— Revision comparison data —
----------

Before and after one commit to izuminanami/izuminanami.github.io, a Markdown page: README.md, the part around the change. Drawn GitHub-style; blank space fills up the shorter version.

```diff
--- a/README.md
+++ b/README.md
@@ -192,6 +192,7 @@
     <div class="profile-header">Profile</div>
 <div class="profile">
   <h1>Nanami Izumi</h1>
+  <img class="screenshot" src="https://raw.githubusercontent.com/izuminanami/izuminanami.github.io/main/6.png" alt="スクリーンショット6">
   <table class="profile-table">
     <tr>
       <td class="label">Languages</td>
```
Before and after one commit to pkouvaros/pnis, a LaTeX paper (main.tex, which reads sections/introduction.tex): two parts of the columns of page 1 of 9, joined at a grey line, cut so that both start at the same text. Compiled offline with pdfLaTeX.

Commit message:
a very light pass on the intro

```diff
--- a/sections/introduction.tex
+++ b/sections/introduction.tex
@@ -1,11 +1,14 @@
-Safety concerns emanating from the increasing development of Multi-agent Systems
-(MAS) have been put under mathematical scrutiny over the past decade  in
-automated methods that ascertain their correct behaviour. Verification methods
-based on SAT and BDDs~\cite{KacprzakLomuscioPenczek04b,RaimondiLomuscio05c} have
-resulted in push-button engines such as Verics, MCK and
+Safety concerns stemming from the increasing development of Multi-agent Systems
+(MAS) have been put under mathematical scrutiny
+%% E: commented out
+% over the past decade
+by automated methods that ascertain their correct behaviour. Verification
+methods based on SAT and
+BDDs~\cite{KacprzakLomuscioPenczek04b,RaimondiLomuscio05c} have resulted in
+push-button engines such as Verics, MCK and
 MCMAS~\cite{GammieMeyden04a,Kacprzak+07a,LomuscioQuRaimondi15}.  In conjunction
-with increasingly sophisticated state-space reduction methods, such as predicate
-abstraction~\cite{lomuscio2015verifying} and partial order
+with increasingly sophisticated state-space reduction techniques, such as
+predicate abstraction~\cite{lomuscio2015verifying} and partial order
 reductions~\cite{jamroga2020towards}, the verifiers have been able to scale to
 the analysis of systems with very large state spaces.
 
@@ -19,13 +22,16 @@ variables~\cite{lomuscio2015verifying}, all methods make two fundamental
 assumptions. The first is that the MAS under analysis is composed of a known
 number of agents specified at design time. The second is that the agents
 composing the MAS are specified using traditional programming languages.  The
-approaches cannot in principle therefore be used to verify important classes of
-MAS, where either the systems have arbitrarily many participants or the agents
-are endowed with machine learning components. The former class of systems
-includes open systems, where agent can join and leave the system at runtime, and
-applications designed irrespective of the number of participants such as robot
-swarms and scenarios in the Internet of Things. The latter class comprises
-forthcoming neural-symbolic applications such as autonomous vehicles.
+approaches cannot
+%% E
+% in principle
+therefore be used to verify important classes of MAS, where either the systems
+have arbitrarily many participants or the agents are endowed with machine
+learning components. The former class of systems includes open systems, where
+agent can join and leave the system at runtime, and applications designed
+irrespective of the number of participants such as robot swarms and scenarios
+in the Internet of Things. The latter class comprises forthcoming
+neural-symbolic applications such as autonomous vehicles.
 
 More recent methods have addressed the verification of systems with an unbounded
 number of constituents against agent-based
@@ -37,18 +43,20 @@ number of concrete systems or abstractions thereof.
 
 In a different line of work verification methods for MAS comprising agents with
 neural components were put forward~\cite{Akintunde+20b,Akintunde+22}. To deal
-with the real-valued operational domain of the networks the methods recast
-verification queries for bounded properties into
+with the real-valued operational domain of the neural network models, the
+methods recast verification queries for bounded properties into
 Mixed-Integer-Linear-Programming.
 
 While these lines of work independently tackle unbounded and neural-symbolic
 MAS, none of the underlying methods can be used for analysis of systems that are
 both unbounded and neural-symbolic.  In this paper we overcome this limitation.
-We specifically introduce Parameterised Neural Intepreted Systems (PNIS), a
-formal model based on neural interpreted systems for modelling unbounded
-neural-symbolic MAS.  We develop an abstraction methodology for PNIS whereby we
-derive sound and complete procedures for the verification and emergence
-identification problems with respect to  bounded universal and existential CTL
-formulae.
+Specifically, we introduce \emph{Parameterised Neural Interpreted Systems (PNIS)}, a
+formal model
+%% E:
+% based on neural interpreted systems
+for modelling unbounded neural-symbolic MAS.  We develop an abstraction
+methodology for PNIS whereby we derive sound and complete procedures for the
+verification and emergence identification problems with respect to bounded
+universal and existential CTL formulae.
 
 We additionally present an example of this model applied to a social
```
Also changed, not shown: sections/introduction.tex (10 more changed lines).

----------

— Required work —
An exact copy of every record is what the answer must contain.

— Exercise output —
Before and after one commit to izuminanami/izuminanami.github.io, a Markdown page: README.md, the part around the change. Drawn GitHub-style; blank space fills up the shorter version.

```diff
--- a/README.md
+++ b/README.md
@@ -192,6 +192,7 @@
     <div class="profile-header">Profile</div>
 <div class="profile">
   <h1>Nanami Izumi</h1>
+  <img class="screenshot" src="https://raw.githubusercontent.com/izuminanami/izuminanami.github.io/main/6.png" alt="スクリーンショット6">
   <table class="profile-table">
     <tr>
       <td class="label">Languages</td>
```
Before and after one commit to pkouvaros/pnis, a LaTeX paper (main.tex, which reads sections/introduction.tex): two parts of the columns of page 1 of 9, joined at a grey line, cut so that both start at the same text. Compiled offline with pdfLaTeX.

Commit message:
a very light pass on the intro

```diff
--- a/sections/introduction.tex
+++ b/sections/introduction.tex
@@ -1,11 +1,14 @@
-Safety concerns emanating from the increasing development of Multi-agent Systems
-(MAS) have been put under mathematical scrutiny over the past decade  in
-automated methods that ascertain their correct behaviour. Verification methods
-based on SAT and BDDs~\cite{KacprzakLomuscioPenczek04b,RaimondiLomuscio05c} have
-resulted in push-button engines such as Verics, MCK and
+Safety concerns stemming from the increasing development of Multi-agent Systems
+(MAS) have been put under mathematical scrutiny
+%% E: commented out
+% over the past decade
+by automated methods that ascertain their correct behaviour. Verification
+methods based on SAT and
+BDDs~\cite{KacprzakLomuscioPenczek04b,RaimondiLomuscio05c} have resulted in
+push-button engines such as Verics, MCK and
 MCMAS~\cite{GammieMeyden04a,Kacprzak+07a,LomuscioQuRaimondi15}.  In conjunction
-with increasingly sophisticated state-space reduction methods, such as predicate
-abstraction~\cite{lomuscio2015verifying} and partial order
+with increasingly sophisticated state-space reduction techniques, such as
+predicate abstraction~\cite{lomuscio2015verifying} and partial order
 reductions~\cite{jamroga2020towards}, the verifiers have been able to scale to
 the analysis of systems with very large state spaces.
 
@@ -19,13 +22,16 @@ variables~\cite{lomuscio2015verifying}, all methods make two fundamental
 assumptions. The first is that the MAS under analysis is composed of a known
 number of agents specified at design time. The second is that the agents
 composing the MAS are specified using traditional programming languages.  The
-approaches cannot in principle therefore be used to verify important classes of
-MAS, where either the systems have arbitrarily many participants or the agents
-are endowed with machine learning components. The former class of systems
-includes open systems, where agent can join and leave the system at runtime, and
-applications designed irrespective of the number of participants such as robot
-swarms and scenarios in the Internet of Things. The latter class comprises
-forthcoming neural-symbolic applications such as autonomous vehicles.
+approaches cannot
+%% E
+% in principle
+therefore be used to verify important classes of MAS, where either the systems
+have arbitrarily many participants or the agents are endowed with machine
+learning components. The former class of systems includes open systems, where
+agent can join and leave the system at runtime, and applications designed
+irrespective of the number of participants such as robot swarms and scenarios
+in the Internet of Things. The latter class comprises forthcoming
+neural-symbolic applications such as autonomous vehicles.
 
 More recent methods have addressed the verification of systems with an unbounded
 number of constituents against agent-based
@@ -37,18 +43,20 @@ number of concrete systems or abstractions thereof.
 
 In a different line of work verification methods for MAS comprising agents with
 neural components were put forward~\cite{Akintunde+20b,Akintunde+22}. To deal
-with the real-valued operational domain of the networks the methods recast
-verification queries for bounded properties into
+with the real-valued operational domain of the neural network models, the
+methods recast verification queries for bounded properties into
 Mixed-Integer-Linear-Programming.
 
 While these lines of work independently tackle unbounded and neural-symbolic
 MAS, none of the underlying methods can be used for analysis of systems that are
 both unbounded and neural-symbolic.  In this paper we overcome this limitation.
-We specifically introduce Parameterised Neural Intepreted Systems (PNIS), a
-formal model based on neural interpreted systems for modelling unbounded
-neural-symbolic MAS.  We develop an abstraction methodology for PNIS whereby we
-derive sound and complete procedures for the verification and emergence
-identification problems with respect to  bounded universal and existential CTL
-formulae.
+Specifically, we introduce \emph{Parameterised Neural Interpreted Systems (PNIS)}, a
+formal model
+%% E:
+% based on neural interpreted systems
+for modelling unbounded neural-symbolic MAS.  We develop an abstraction
+methodology for PNIS whereby we derive sound and complete procedures for the
+verification and emergence identification problems with respect to bounded
+universal and existential CTL formulae.
 
 We additionally present an example of this model applied to a social
```
Also changed, not shown: sections/introduction.tex (10 more changed lines).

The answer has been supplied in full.